Well-being Effects of Extreme Weather Events in the US
Mona Ahmadiani () and
No 236259, 2016 Annual Meeting, July 31-August 2, Boston, Massachusetts from Agricultural and Applied Economics Association
This paper estimates the effect of extreme weather and climate events on the subjective wellbeing of US residents. We match forty two billion-dollar disaster events with individual survey data between 2005 and 2010. We find that being affected by a disaster has a negative and robust impact on life satisfaction that disappears 6 to 8 months after the event. In our sample severe storms are the main culprit in the reduction of life satisfaction; droughts also have a negative impact on life satisfaction and exhibit a more persistent effect.

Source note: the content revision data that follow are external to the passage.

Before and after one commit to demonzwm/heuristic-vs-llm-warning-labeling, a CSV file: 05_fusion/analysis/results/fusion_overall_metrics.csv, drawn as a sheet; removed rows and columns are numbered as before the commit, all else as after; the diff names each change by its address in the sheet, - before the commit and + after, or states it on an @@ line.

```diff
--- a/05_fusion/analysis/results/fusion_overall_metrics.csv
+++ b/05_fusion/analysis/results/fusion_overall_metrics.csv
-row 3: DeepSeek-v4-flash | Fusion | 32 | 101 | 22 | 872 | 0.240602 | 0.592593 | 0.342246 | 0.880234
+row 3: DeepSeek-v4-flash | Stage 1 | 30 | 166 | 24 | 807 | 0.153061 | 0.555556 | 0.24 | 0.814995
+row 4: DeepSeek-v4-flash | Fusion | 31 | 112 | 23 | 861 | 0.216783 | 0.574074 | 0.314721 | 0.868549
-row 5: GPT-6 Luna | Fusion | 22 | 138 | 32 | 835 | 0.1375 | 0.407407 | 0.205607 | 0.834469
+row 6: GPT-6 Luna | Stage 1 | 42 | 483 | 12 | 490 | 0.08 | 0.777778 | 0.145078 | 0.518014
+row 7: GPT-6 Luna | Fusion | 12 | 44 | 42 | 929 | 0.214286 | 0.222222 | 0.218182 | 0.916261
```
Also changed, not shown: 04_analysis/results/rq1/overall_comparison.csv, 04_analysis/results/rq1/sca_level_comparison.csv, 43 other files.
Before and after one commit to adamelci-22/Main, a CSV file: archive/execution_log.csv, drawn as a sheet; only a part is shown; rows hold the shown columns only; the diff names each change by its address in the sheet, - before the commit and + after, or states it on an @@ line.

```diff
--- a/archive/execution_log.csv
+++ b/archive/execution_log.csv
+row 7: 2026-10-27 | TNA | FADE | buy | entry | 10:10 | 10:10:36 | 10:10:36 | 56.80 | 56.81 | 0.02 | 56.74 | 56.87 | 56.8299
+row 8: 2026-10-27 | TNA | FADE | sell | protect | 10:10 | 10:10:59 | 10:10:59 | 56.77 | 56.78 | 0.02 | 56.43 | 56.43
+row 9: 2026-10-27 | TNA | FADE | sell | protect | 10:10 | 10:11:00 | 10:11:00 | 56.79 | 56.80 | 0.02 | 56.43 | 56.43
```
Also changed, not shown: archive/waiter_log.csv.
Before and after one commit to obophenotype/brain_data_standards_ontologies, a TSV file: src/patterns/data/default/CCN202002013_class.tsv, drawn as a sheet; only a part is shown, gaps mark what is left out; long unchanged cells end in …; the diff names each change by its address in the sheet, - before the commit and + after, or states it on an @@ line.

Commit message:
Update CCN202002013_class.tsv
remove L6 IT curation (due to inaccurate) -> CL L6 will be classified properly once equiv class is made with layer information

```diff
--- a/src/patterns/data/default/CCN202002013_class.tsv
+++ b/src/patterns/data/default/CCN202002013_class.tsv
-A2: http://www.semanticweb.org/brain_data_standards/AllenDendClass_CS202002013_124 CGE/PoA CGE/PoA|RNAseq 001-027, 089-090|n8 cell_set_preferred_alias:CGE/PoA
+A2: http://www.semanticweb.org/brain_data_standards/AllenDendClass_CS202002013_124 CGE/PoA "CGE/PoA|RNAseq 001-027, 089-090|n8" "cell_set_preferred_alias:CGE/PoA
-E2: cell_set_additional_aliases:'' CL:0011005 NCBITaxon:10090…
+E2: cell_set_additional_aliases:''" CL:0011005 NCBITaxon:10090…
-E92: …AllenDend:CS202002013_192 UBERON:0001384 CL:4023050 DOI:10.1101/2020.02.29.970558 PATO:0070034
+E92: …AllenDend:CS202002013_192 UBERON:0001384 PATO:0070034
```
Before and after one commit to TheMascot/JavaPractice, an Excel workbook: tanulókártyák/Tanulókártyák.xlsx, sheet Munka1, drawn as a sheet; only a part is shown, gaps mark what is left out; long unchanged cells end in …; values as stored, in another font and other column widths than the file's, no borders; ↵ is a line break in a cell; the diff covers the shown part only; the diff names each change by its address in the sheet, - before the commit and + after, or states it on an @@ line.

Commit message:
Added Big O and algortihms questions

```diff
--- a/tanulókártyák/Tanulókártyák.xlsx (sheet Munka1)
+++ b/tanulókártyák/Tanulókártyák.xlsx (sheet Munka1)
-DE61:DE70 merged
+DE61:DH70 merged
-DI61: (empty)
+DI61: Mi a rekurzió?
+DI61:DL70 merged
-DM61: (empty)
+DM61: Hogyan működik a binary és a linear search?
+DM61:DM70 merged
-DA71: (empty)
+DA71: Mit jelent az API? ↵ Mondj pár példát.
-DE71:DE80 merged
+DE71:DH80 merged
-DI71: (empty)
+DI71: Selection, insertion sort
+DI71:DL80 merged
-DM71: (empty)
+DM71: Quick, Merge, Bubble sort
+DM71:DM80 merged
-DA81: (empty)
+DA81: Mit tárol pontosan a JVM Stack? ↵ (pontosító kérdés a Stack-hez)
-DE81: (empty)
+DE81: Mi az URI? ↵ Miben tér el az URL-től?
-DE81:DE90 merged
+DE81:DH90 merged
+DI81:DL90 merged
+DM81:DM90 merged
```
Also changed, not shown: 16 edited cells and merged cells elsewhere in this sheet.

Keywords: Environmental Economics and Policy; Health Economics and Policy; Public Economics (search for similar items in EconPapers)
New Economics Papers: this item is included in nep-env and nep-hap
References: View references in EconPapers View complete reference list from CitEc
Citations: View citations in EconPapers (1) Track citations by RSS feed
Downloads: (external link)
This item may be available elsewhere in EconPapers: Search for items with the same title.
Export reference: BibTeX
RIS (EndNote, ProCite, RefMan)
Persistent link: https://EconPapers.repec.org/RePEc:ags:aaea16:236259
Access Statistics for this paper
More papers in 2016 Annual Meeting, July 31-August 2, Boston, Massachusetts from Agricultural and Applied Economics Association Contact information at EDIRC.
Bibliographic data for series maintained by AgEcon Search ().